[Provided information — start]
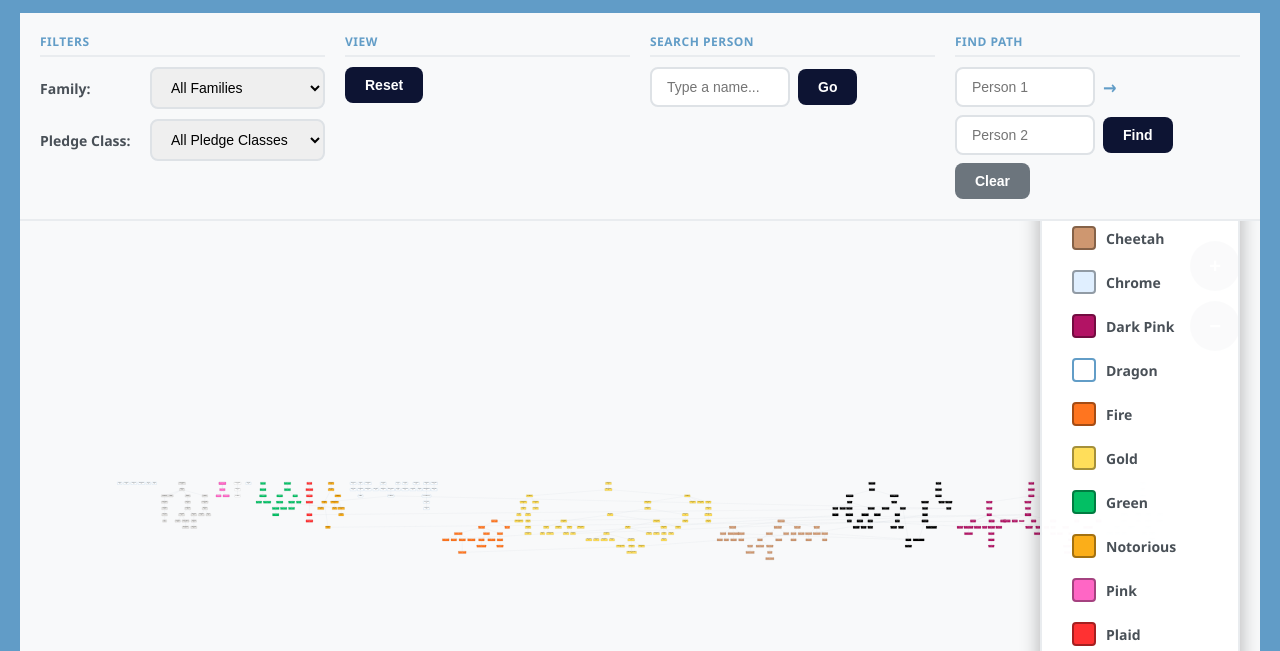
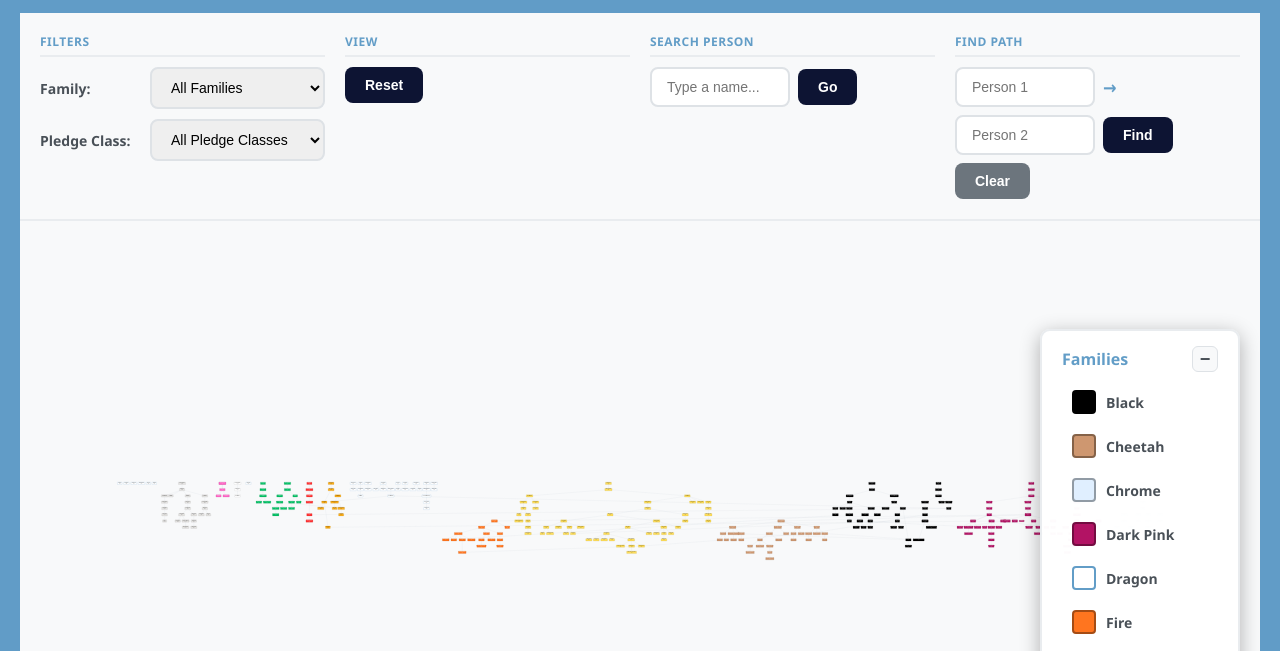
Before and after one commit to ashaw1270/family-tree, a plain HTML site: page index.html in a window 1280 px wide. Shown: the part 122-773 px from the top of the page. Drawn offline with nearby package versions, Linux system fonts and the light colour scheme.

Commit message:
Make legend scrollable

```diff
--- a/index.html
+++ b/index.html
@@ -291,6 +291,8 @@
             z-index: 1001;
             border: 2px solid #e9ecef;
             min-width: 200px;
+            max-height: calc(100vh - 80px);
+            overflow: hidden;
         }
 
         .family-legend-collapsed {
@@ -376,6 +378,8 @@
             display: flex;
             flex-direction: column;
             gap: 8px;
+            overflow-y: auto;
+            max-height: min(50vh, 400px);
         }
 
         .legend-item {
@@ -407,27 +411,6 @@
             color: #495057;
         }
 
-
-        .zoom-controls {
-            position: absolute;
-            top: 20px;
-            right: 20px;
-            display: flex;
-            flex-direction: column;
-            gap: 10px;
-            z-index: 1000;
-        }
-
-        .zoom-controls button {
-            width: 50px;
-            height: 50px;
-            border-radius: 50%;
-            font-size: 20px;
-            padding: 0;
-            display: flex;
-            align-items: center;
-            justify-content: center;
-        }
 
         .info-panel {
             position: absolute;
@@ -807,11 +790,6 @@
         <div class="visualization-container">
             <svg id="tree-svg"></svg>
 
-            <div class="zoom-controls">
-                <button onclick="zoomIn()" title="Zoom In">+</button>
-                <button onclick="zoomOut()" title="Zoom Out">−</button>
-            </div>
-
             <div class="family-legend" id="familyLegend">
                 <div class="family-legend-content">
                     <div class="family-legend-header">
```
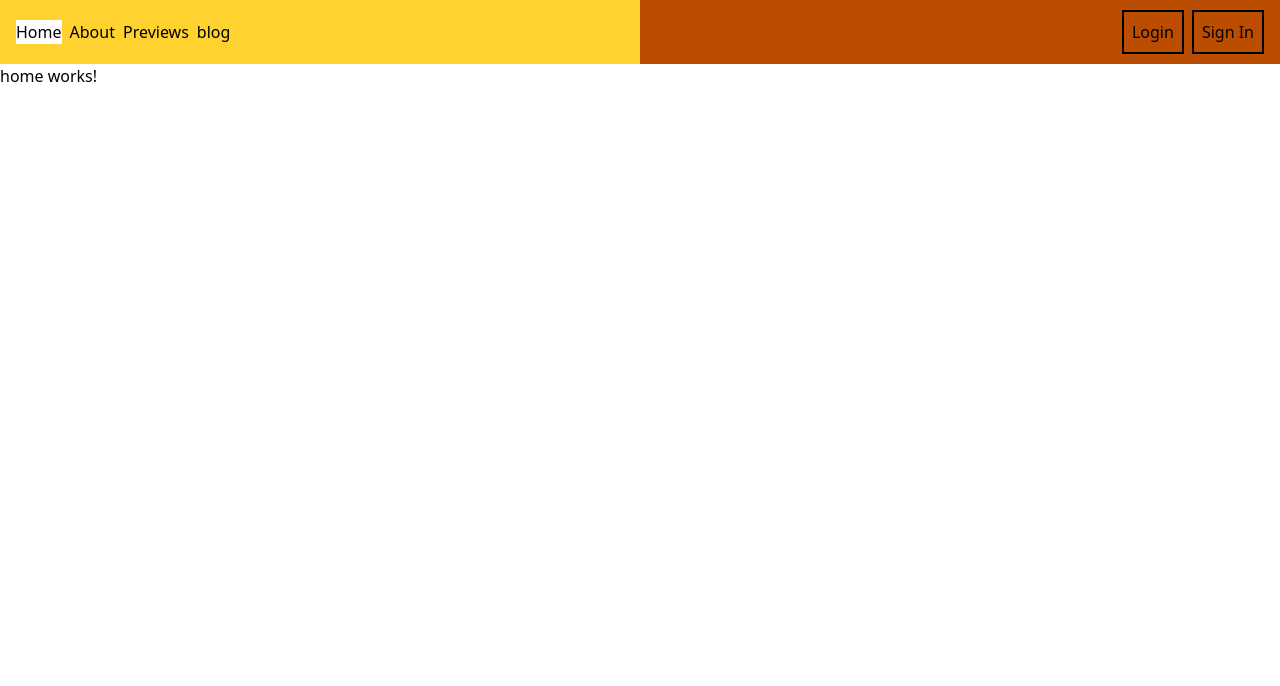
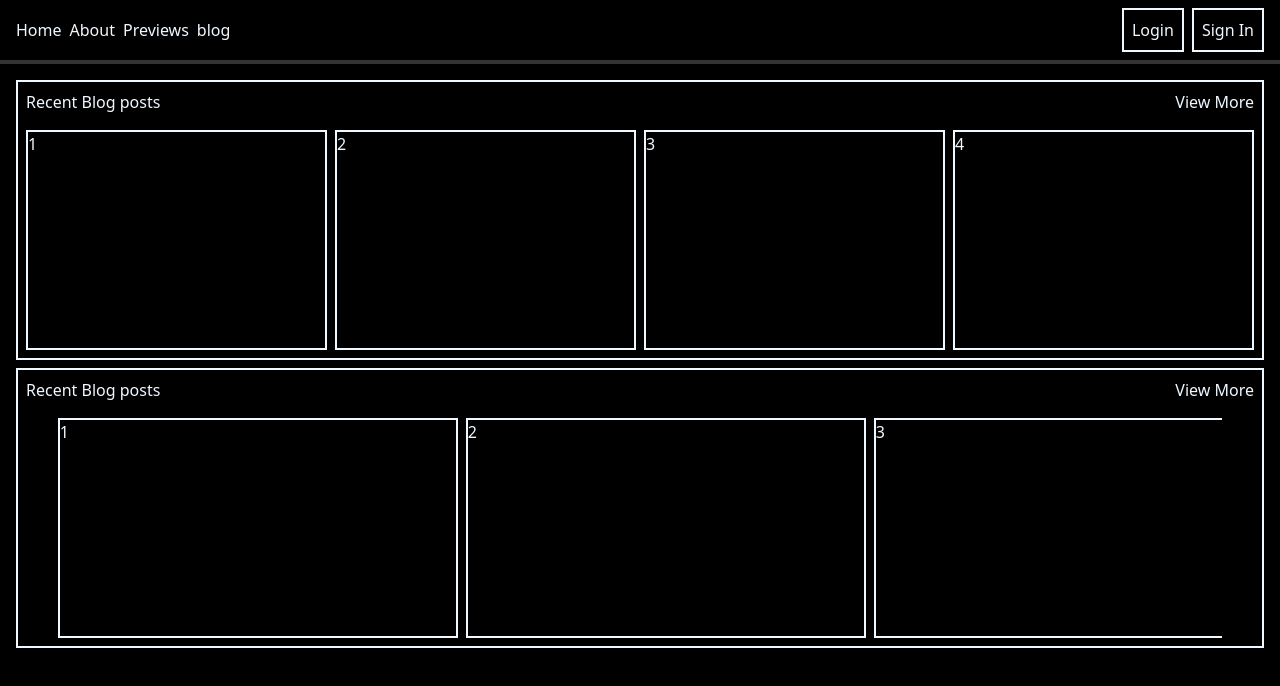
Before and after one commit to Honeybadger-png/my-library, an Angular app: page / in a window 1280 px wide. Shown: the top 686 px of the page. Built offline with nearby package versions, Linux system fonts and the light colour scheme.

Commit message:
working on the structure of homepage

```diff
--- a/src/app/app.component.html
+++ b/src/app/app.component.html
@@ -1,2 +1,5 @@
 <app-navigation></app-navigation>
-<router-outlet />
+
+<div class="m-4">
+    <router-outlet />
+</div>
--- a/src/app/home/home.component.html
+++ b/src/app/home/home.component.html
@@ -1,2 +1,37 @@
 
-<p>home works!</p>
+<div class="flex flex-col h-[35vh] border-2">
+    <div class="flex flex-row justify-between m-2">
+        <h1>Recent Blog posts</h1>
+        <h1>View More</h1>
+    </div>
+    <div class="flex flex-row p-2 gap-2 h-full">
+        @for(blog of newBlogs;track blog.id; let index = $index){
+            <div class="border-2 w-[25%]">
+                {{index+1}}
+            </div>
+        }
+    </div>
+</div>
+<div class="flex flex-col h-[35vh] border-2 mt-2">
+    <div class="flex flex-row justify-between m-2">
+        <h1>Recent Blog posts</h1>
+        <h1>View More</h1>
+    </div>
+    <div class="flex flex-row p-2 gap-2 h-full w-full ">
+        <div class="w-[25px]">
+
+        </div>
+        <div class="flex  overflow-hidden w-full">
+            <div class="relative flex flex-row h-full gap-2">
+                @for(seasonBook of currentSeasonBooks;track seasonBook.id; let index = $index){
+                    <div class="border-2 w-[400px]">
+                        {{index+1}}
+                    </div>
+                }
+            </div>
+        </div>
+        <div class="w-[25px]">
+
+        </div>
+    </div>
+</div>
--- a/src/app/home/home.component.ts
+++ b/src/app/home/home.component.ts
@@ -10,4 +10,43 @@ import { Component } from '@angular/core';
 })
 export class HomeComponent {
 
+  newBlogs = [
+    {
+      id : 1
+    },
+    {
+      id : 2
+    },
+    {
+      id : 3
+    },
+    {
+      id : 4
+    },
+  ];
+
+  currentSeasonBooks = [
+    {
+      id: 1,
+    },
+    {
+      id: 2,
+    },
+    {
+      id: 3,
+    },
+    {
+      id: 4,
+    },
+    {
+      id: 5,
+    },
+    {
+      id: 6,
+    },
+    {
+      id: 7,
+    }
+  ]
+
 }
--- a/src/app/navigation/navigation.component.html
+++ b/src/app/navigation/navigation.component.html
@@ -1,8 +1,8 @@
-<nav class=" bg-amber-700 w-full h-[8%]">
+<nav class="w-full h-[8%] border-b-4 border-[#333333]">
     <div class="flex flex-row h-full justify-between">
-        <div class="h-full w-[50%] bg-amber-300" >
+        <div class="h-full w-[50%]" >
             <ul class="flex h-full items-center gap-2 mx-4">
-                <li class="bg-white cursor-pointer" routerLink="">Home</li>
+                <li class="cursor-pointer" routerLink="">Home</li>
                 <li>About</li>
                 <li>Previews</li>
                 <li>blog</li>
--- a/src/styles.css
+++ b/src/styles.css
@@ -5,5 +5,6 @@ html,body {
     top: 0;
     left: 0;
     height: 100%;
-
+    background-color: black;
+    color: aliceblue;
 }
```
[Provided information — finish]
Exercise goal -
Go through the listing above and locate each line that holds the word "items". Copy those lines.

Response box -
-            align-items: center;
             <ul class="flex h-full items-center gap-2 mx-4">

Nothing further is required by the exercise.